▸ **Your task**
Your response should contain every line from the data below that holds the string "representing".

[Opening Provided information section]

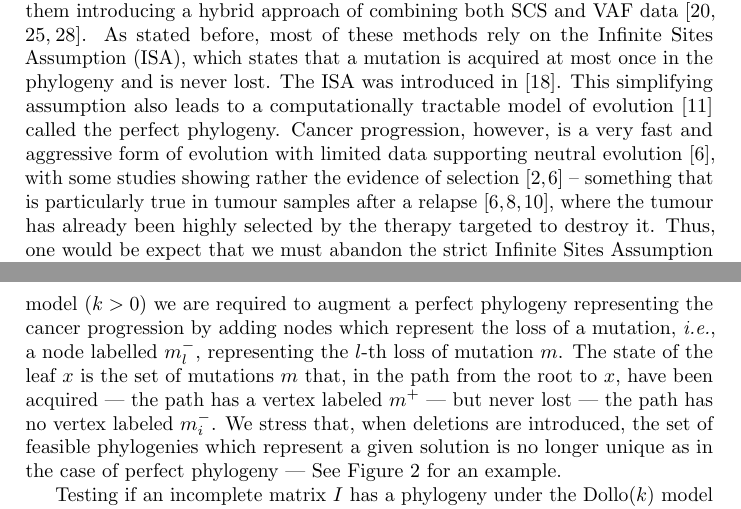
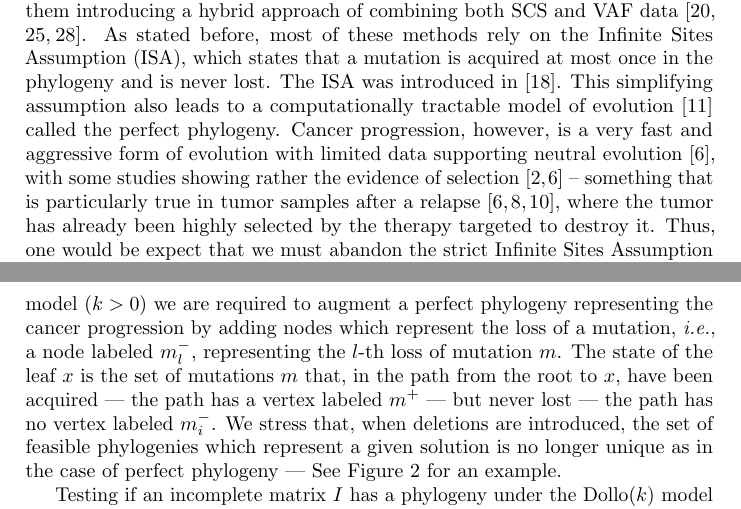
Before and after one commit to AlgoLab/gppf, a LaTeX paper (paper/single-cell-ilp.tex): two parts of pages 2 and 5 of 10, joined at a grey line, cut so that both start at the same text. Compiled offline with pdfLaTeX.

Commit message:
be consistent with the spelling -- go the American way

```diff
--- a/paper/single-cell-ilp.tex
+++ b/paper/single-cell-ilp.tex
@@ -157,8 +157,8 @@ called the perfect phylogeny.  Cancer progression, however, is a very
 fast and aggressive form of evolution with limited data supporting
 neutral evolution~\cite{DAVIS2017151}, with some studies showing
 rather the evidence of selection~\cite{Bignell2010,DAVIS2017151} --
-something that is particularly true in tumour samples after a
-relapse~\cite{Ding2012,Gillies2012,DAVIS2017151}, where the tumour has
+something that is particularly true in tumor samples after a
+relapse~\cite{Ding2012,Gillies2012,DAVIS2017151}, where the tumor has
 already been highly selected by the therapy targeted to destroy it.
 Thus, one would be expect that we must abandon the strict Infinite
 Sites Assumption in this setting, and indeed this is the case, as some
@@ -328,7 +328,7 @@ Dollo($1$) correspond to the perfect and persistent phylogeny models,
 respectively.  In the tree generation process for the Dollo($k$) model
 ($k>0$) we are required to augment a perfect phylogeny representing
 the cancer progression by adding nodes which represent the loss of a
-mutation, \ie, a node labelled $m^-_l$, representing the $l$-th loss
+mutation, \ie, a node labeled $m^-_l$, representing the $l$-th loss
 of mutation $m$.  The state of the leaf $x$ is the set of mutations
 $m$ that, in the path from the root to $x$, have been acquired --- the
 path has a vertex labeled $m^{+}$ --- but never lost --- the path has
```
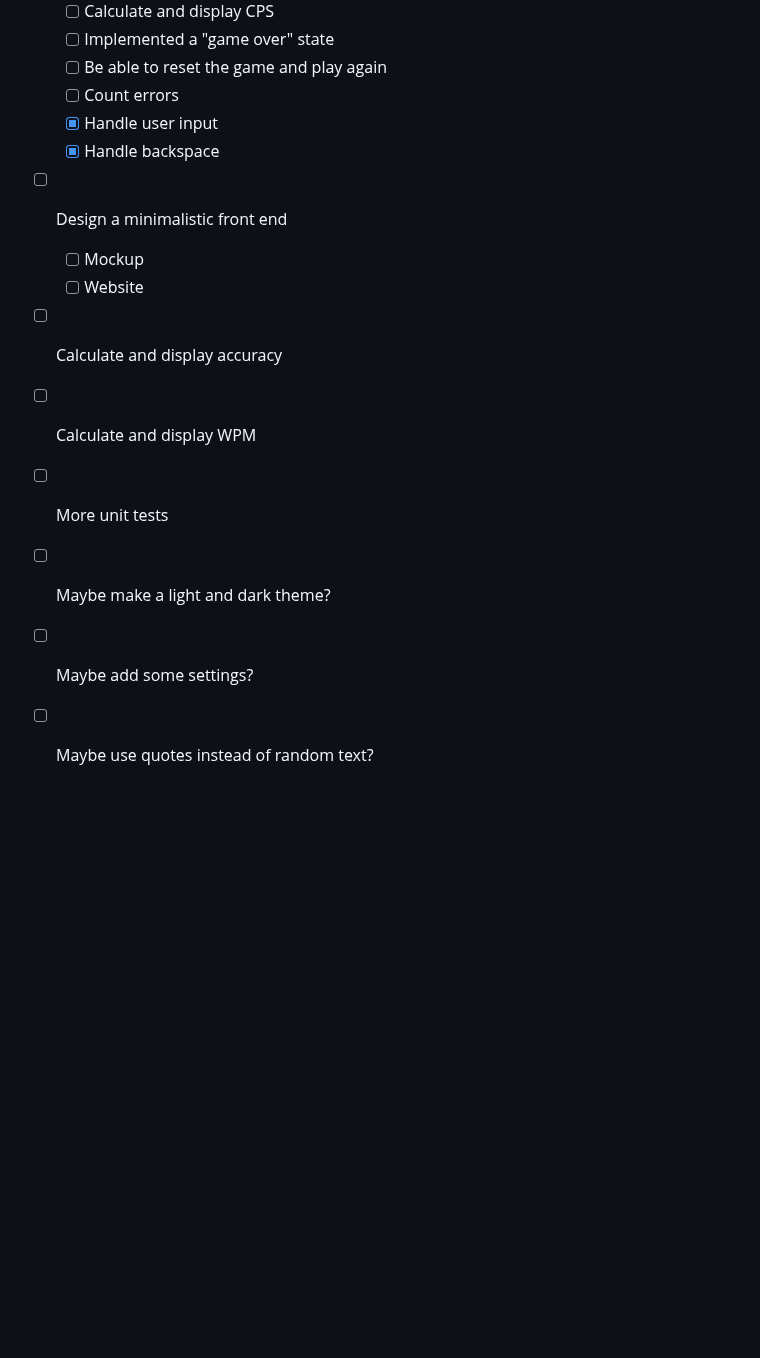
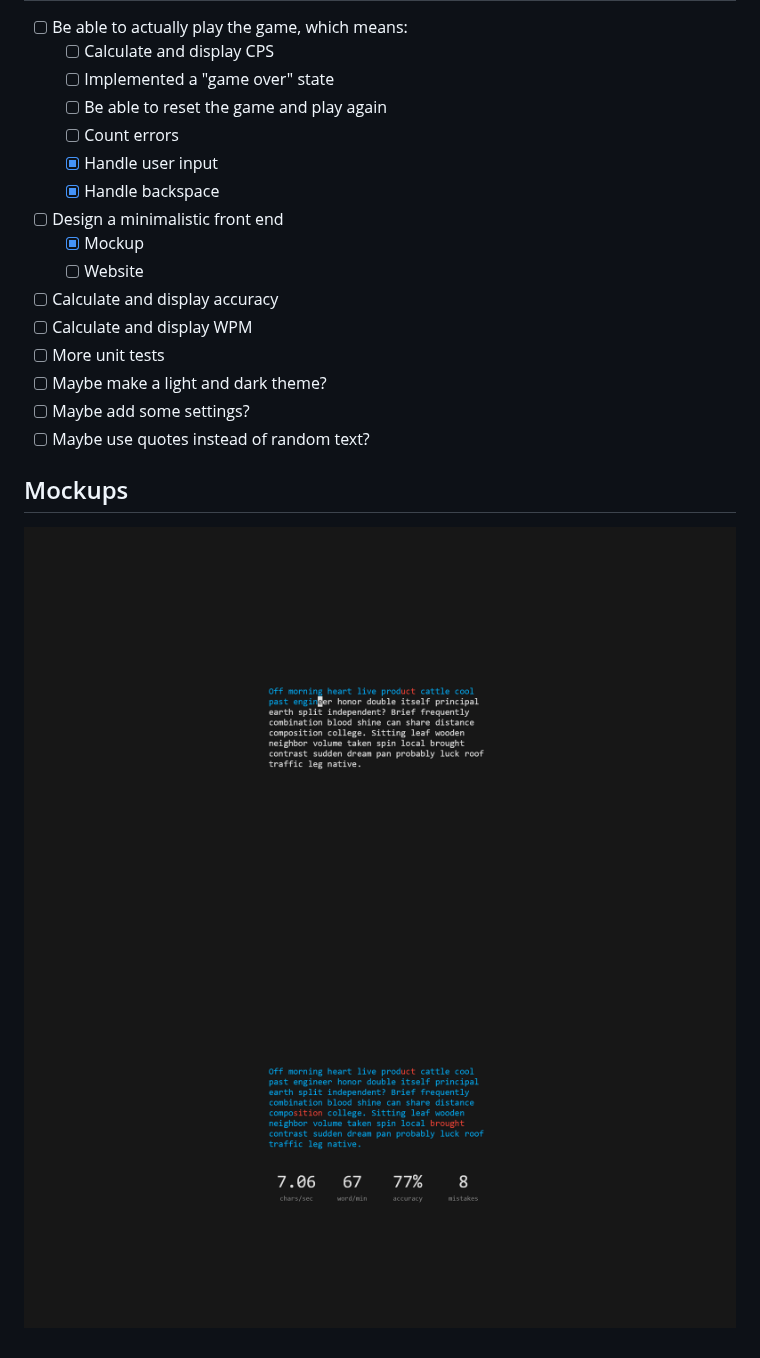
Before and after one commit to jonasgeiler/zacktype, a Markdown page: README.md, the part around the change. GitHub-like rendering; pictures changed too: assets/GameOverView.png (added), assets/StartView.png (added); blank space fills up the shorter version.

Commit message:
Added Mockups

```diff
--- a/README.md
+++ b/README.md
@@ -16,7 +16,7 @@
   - [X] Handle user input
   - [X] Handle backspace
 - [ ] Design a minimalistic front end
-  - [ ] Mockup
+  - [X] Mockup
   - [ ] Website
 - [ ] Calculate and display accuracy
 - [ ] Calculate and display WPM
@@ -24,3 +24,8 @@
 - [ ] Maybe make a light and dark theme?
 - [ ] Maybe add some settings?
 - [ ] Maybe use quotes instead of random text?
+
+## Mockups
+
+![Start View](assets/StartView.png)
+![Game Over View](assets/GameOverView.png)
```
Also changed, not shown: 1 other file.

[Closing Provided information section]

▸ **Written answer**
 ($k>0$) we are required to augment a perfect phylogeny representing
-mutation, \ie, a node labelled $m^-_l$, representing the $l$-th loss
+mutation, \ie, a node labeled $m^-_l$, representing the $l$-th loss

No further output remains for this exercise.